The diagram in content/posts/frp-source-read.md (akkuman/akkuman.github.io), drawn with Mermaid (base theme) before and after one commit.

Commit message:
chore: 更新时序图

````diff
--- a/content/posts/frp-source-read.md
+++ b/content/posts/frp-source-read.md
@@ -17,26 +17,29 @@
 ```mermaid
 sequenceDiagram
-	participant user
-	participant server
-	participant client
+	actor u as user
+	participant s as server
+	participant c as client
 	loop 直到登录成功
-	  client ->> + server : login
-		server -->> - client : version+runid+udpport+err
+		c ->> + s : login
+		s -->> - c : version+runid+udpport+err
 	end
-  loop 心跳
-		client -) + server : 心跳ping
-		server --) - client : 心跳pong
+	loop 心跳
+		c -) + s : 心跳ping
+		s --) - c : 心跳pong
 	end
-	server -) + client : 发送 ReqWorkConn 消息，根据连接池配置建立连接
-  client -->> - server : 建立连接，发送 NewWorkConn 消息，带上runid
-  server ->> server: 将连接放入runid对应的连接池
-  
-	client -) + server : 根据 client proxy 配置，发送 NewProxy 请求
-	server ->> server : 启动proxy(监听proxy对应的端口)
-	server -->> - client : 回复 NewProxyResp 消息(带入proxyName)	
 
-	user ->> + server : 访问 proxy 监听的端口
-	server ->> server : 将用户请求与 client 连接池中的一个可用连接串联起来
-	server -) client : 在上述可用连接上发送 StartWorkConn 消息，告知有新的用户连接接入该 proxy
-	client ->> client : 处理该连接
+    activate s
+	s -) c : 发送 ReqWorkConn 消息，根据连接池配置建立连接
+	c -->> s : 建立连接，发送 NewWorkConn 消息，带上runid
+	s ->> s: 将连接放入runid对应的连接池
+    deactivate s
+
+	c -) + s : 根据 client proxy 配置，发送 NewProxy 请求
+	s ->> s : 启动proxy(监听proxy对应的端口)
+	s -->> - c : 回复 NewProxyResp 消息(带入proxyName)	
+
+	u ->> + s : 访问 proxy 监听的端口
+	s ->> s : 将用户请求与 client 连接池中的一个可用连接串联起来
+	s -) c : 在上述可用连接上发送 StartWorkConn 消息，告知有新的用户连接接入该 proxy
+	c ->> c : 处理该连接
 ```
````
-*-*-
■ PROBLEM STATEMENT
Find each line in the data above with the word "content", then copy it.

■ TASK RESULT
The diagram in content/posts/frp-source-read.md (akkuman/akkuman.github.io), drawn with Mermaid (base theme) before and after one commit.
--- a/content/posts/frp-source-read.md
+++ b/content/posts/frp-source-read.md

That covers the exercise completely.